Use of the Insurrection Act has been discussed as Trump has talked about using the military to quell violent protests in US cities. Esper has authorised the movement of several active-duty Army units to military bases just outside the nation’s capital, but they have not been called to action.

In his Pentagon remarks, Esper strongly criticised the actions of the Minneapolis police, in whose custody George Floyd died after an officer held his knee to Floyd’s neck for nearly nine minutes. Esper called the act “murder” and “a horrible crime”.

Esper further distances himself from WH after Monday embarrassment, saying he does not support invoking Insurrection Act against protestors as Trump has threatened to do

— John Harwood (@JohnJHarwood) June 3, 2020

Esper’s comments come after reports that Pentagon officials are increasingly uneasy about the more prominent role the US military is playing in the Trump administration, not only during the most recent unrest but also in earlier domestic missions such as border security and law enforcement.

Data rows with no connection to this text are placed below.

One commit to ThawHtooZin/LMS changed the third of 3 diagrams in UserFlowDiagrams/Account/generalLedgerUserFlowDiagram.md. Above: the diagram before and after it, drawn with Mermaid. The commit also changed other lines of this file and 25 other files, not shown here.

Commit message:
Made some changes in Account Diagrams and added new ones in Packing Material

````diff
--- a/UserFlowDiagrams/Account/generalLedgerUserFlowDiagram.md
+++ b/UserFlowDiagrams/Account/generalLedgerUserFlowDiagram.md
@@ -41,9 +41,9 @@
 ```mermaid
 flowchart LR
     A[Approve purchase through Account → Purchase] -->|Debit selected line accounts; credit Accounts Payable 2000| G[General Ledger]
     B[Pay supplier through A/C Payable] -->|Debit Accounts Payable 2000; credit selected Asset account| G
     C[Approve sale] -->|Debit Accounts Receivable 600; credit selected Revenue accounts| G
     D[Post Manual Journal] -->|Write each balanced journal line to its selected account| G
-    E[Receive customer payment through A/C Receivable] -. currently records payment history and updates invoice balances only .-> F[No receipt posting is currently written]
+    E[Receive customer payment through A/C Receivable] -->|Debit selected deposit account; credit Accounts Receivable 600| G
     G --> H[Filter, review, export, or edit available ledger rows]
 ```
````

“There is growing concern that this is not good for the role of the military going forward,” an unnamed US Department of Defense official told the Politico news outlet. “Now you’ve injected the military into a moment in a political way. It just doesn’t seem right.”

Trump also came under fire in the pages of The Atlantic magazine from retired Admiral Mike Mullen, who served as Chairman of the Joint Chiefs of Staff during the administration of former President Barack Obama and is widely respected within military circles. Mullen wrote that he has been hesitant to speak out on issues related to Trump’s leadership until now, but “we are at an inflection point, and the events of the past few weeks have made it impossible to remain silent”.

“Whatever Trump’s goal in conducting his visit,” Mullen wrote of the president’s Lafayette Square photo opportunity on Monday, “he laid bare his disdain for the rights of peaceful protest in this country, gave succor to the leaders of other countries who take comfort in our domestic strife, and risked further politicising the men and women of our armed forces.”

On Monday, 715 soldiers from the 82nd Airborne Division arrived in the Washington, DC area in case the situation worsened in the capital. They are stationed at Joint Base Andrews in Maryland and Fort Belvoir in Virginia. Two more 82nd Airborne battalions, totaling 1,300 soldiers, are on standby at Fort Bragg in North Carolina, according to documents reviewed by the Associated Press news agency, in an operation that has been named “Operation Themis”.

Defense Department officials said on Wednesday that some of those troops are already headed back to their home bases.

Can Trump order the US military to quell violence at protests? (3:27)

Trump on Wednesday defended his decision to deploy troops to the capital, saying the massive show of force is a model for states to follow as they attempt to quell the nationwide unrest.

In an interview on Fox News Radio on Wednesday, Trump argued that the show of force was responsible for protests in Washington, DC and other cities turning more calm in recent days, and he repeated his criticism of governors who have not deployed their National Guard soldiers to the fullest.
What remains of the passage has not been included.